PTCAS is a standardized online application system operated by the American Physical Therapy Association® (APTA®). This system allows you to apply to more than 250 physical therapist programs with one application. Though programs may elect to give students a supplementary application, this will typically be submitted via PTCAS as well.
While an online application portal might not seem like a big deal, it’s a crucial piece of the process. Programs are unlikely to consider your application if you don’t adhere to the requirements listed on their PTCAS page. These requirements are not uniform across programs and can change, so you may want to keep a spreadsheet of specific programs’ requirements and update it each year.
It takes some effort, but getting to know the PTCAS system while you’re still taking classes and gaining experience can help you discover gaps in your application and take action to fill those long before you apply to PT school.
“PTCAS really helps students get themselves organized. It’s hard to make a mistake on PTCAS,” says Dr. DeRosa. With that in mind, we’ll walk you through how to start thinking about your DPT prep within the structure of PTCAS.
When should I submit my PTCAS application?
There are several dates to note. These dates vary, so you’ll have to keep close track of them the year you apply, but you can generally expect a time frame similar to this:
- PTCAS opens: End of June/early July
- First regular admissions deadline: October
- Remaining admissions cycle: 15 deadlines on the 1st and 15th of each month from October until the cycle closes
- Application cycle closes: End of May
Keep in mind that this is a rough timeline, and it’s best to keep track of the programs you’re applying to on your own. "Priority" and "final" deadlines will vary depending on the institution.

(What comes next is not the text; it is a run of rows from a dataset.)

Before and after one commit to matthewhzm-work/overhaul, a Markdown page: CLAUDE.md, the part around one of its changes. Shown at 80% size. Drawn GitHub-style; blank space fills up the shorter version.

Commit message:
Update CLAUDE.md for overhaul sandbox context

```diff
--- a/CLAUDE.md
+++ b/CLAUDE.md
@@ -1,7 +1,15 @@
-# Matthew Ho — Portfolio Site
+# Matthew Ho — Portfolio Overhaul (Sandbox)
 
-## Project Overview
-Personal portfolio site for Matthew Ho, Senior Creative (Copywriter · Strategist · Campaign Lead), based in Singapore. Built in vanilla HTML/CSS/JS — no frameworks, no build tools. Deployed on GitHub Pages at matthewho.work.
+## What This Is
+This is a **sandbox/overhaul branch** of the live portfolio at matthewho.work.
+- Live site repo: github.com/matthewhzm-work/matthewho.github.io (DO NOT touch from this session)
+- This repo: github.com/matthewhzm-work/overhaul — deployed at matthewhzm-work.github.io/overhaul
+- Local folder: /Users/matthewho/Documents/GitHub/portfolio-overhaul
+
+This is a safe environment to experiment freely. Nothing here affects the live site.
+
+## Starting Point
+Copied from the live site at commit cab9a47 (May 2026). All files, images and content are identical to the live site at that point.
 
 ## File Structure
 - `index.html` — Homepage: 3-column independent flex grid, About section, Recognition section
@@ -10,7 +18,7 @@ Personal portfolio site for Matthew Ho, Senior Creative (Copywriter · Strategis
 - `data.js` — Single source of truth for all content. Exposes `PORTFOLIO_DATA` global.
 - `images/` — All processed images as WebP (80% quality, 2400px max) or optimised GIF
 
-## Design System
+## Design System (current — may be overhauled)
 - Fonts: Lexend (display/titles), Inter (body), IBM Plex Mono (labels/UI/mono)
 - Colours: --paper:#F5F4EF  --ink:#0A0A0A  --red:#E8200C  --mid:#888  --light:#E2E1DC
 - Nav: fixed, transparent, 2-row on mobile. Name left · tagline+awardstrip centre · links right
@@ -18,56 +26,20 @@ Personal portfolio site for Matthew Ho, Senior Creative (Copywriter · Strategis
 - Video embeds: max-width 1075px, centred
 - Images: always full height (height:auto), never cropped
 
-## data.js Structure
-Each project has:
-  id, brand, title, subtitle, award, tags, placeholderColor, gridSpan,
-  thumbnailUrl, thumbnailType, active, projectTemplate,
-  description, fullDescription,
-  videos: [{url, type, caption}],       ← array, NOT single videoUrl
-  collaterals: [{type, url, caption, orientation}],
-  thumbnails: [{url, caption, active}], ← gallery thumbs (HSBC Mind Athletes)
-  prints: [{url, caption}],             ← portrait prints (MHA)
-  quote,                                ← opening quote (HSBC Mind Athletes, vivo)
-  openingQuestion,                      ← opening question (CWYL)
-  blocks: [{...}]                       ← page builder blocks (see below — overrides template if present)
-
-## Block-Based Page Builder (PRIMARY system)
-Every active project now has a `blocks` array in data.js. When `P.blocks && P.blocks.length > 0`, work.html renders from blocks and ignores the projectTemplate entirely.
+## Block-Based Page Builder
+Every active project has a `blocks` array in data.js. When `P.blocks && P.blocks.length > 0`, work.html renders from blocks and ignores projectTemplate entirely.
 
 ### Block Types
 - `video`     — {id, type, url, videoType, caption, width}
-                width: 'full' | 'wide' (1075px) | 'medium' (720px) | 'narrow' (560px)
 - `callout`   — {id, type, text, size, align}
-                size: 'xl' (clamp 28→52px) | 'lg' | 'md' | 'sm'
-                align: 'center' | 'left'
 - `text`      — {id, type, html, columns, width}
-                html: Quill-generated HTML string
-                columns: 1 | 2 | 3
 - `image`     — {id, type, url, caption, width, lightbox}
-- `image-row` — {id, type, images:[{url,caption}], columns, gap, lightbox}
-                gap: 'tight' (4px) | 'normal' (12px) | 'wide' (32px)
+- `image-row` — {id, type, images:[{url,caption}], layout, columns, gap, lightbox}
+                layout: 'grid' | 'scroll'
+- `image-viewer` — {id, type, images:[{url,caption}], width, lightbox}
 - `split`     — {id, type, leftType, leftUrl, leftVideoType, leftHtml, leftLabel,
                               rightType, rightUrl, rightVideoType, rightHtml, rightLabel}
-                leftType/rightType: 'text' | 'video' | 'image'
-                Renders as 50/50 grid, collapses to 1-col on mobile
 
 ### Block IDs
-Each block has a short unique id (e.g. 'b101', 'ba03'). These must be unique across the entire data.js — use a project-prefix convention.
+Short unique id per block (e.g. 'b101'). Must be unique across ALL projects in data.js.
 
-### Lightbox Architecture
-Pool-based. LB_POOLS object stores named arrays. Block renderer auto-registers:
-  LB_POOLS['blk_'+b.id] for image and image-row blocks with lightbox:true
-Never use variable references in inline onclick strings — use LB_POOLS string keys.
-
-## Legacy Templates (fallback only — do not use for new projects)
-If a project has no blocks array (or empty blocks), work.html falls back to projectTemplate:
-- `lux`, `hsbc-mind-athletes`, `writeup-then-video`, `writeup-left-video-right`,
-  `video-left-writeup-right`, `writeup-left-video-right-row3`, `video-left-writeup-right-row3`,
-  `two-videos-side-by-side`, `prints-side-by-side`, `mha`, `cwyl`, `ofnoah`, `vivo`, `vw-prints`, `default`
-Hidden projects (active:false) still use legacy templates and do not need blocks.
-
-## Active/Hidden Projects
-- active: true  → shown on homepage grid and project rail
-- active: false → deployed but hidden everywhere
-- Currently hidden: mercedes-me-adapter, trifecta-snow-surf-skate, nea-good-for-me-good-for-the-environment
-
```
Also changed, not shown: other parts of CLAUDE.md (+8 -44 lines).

It may be advantageous to apply early if you’re applying to programs with rolling admissions. These programs usually review applications once a month and send out interview requests or acceptance notices in batches.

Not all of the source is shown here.